Pallbearers guard the coffin of Jonas Savimbi, a former leader of the UNITA movement, as it is transported during the reburial of the remains on June 1, 2019, in his home village of Lopitanga, near the town of Andulo, in Bie Province in Angola.
LUANDA - Former leader of Angola's rebel UNITA movement Jonas Savimbi was reinterred on Saturday, 17 years after he was killed in a shootout with government soldiers that spelt the end to the country's long civil war.
Angola, a former Portuguese colony, became a Cold War battleground after independence in 1975 when the Marxist-Leninist People's Movement for the Liberation of Angola (MPLA) seized control.
The United States lined up behind Savimbi's (UNITA) rebels and the Soviet Union and its allies backed the MPLA.

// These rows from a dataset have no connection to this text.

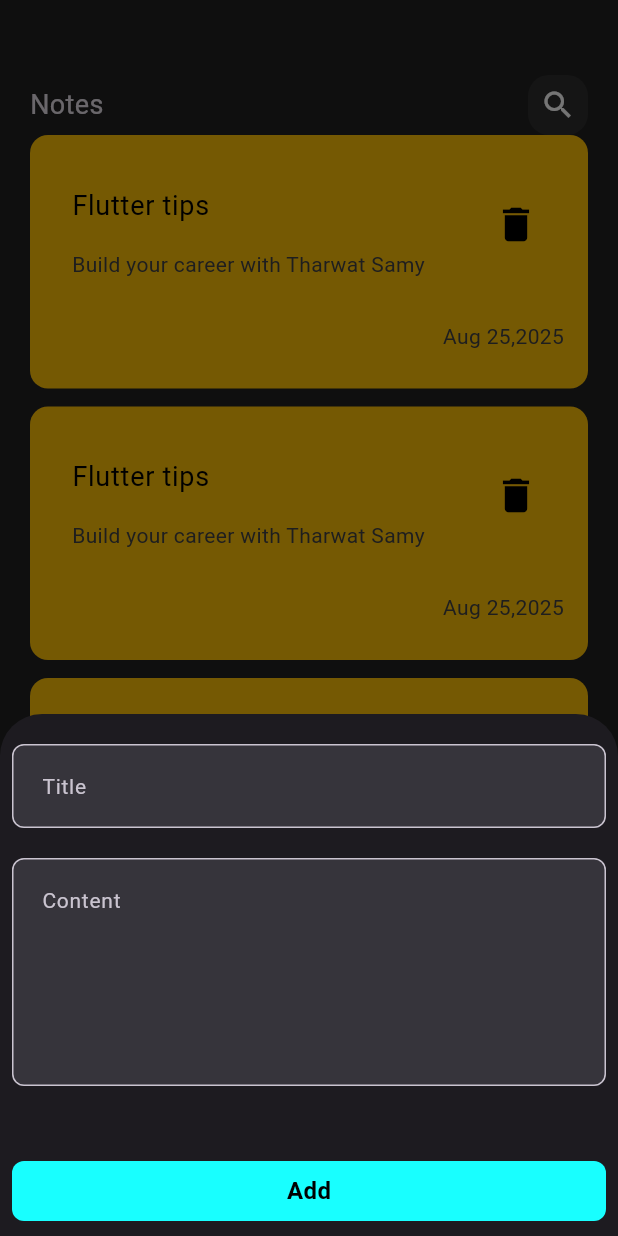
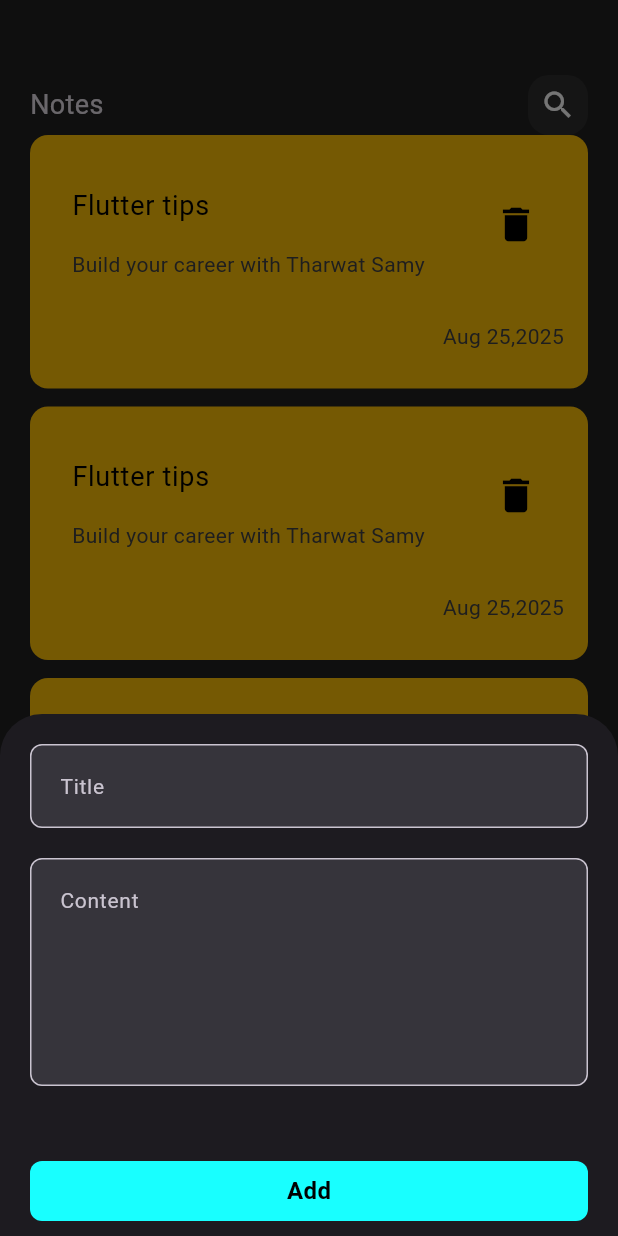
Before and after one commit to Tamerrmansourr/NotesApp, a Flutter app: the screen it shows after launch, after a tap on the "add" icon, on a phone screen of 412 x 824 dp. Run offline on Flutter 3.47's test engine with Material 3 defaults, Android fonts, the phone set to English and light mode, and no system bars.

```diff
--- a/lib/widgets/add_note_bottom_sheet.dart
+++ b/lib/widgets/add_note_bottom_sheet.dart
@@ -9,8 +9,8 @@ class AddNoteBottomSheet extends StatelessWidget {
   Widget build(BuildContext context) {
     return Padding(
       padding: EdgeInsets.only(
-        left: 8,
-        right: 8,
+        left: 20,
+        right: 20,
         bottom: MediaQuery.of(context).viewInsets.bottom,
       ),
       child: SingleChildScrollView(
--- a/lib/widgets/custom_app_bar.dart
+++ b/lib/widgets/custom_app_bar.dart
@@ -2,9 +2,9 @@ import 'package:flutter/material.dart';
 import 'package:notes_app/widgets/custom_icon.dart';
 
 class CustomAppBar extends StatelessWidget {
-  CustomAppBar({super.key, required this.text,required this.icon});
-  String text;
-  Icon icon;
+  const CustomAppBar({super.key, required this.text,required this.icon});
+  final String text;
+  final IconData icon;
   @override
   Widget build(BuildContext context) {
     return Row(
--- a/lib/widgets/custom_button.dart
+++ b/lib/widgets/custom_button.dart
@@ -1,9 +1,9 @@
 import 'package:flutter/material.dart';
 
 class CustomButton extends StatelessWidget {
-  CustomButton({super.key, required this.text, this.onTap});
-  String text;
-  VoidCallback? onTap;
+  const CustomButton({super.key, required this.text, this.onTap});
+  final String text;
+  final VoidCallback? onTap;
   @override
   Widget build(BuildContext context) {
     return GestureDetector(
--- a/lib/widgets/custom_icon.dart
+++ b/lib/widgets/custom_icon.dart
@@ -1,8 +1,8 @@
 import 'package:flutter/material.dart';
 
 class CustomIcon extends StatelessWidget {
-  CustomIcon({super.key, required this.icon});
-  Icon icon;
+  const CustomIcon({super.key, required this.icon});
+  final IconData icon;
   @override
   Widget build(BuildContext context) {
     return Container(
@@ -12,7 +12,7 @@ class CustomIcon extends StatelessWidget {
         color: const Color(0xFF2E2E2E),
         borderRadius: BorderRadius.all(Radius.circular(14)),
       ),
-      child: icon,
+      child: Icon(icon),
     );
   }
 }
--- a/lib/widgets/custom_notes_item.dart
+++ b/lib/widgets/custom_notes_item.dart
@@ -1,14 +1,13 @@
 import 'package:flutter/material.dart';
-import 'package:notes_app/widgets/edit_notes_view_body.dart';
 
 class CustomNotesItem extends StatelessWidget {
-  CustomNotesItem({
+  const CustomNotesItem({
     super.key,
     required this.title,
     required this.desc,
     required this.date,
   });
-  String title, desc, date;
+  final String title, desc, date;
   @override
   Widget build(BuildContext context) {
     return Container(
--- a/lib/widgets/edit_notes_view_body.dart
+++ b/lib/widgets/edit_notes_view_body.dart
@@ -13,7 +13,7 @@ class EditNotesViewBody extends StatelessWidget {
         child: Column(
           children: [
             SizedBox(height: 50),
-            CustomAppBar(text: 'Edit Note', icon: Icon(Icons.check)),
+            CustomAppBar(text: 'Edit Note', icon: Icons.check),
             SizedBox(height: 20),
             CustomTextFormField(hintText: 'Title'),
             SizedBox(height: 20),
--- a/lib/widgets/notes_view_body.dart
+++ b/lib/widgets/notes_view_body.dart
@@ -12,7 +12,7 @@ class NotesViewBody extends StatelessWidget {
       child: Column(
         children: [
           SizedBox(height: 50),
-          CustomAppBar(text: 'Notes',icon: Icon(Icons.search),),
+          CustomAppBar(text: 'Notes',icon: Icons.search,),
           Expanded(child: NotesListView()),
         ],
       ),
```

"The remains have been returned to UNITA and the family," Alcides Sakala Simoes, spokesman for the National Union for the Total Independence of Angola (UNITA), said.
"There was a lot of emotion. It has been 17 years since the government was asked to give us the body. This is an important step for national reconciliation."
"We are moved and relieved, we will be able to mourn," Cheya Savimbi, his eldest son, said after the remains were handed over at a ceremony in Andulo.
Early in 2002, soldiers pursued the 67-year-old Savimbi across the province of Moxico in central eastern Angola.
On 22 February, his pursuers caught up with him. He fought back but, riddled with more than a dozen bullets, soon died.
His body was taken to the provincial capital Luena and hurriedly buried in a cemetery, with a cross of iron on the mound of red soil and the name "SAVIMBI Jonas" etched into the trunk of an acacia tree.
This year, after long talks, the MPLA government agreed with UNITA and the Savimbi family to hold a funeral on Saturday in Lopitanga, in central Angola, where Savimbi's father is buried.
The deal was unlocked after President Jose Eduardo dos Santos, Savimbi's sworn enemy, stepped down in 2017 and was replaced by his defence minister, Joao Lourenco.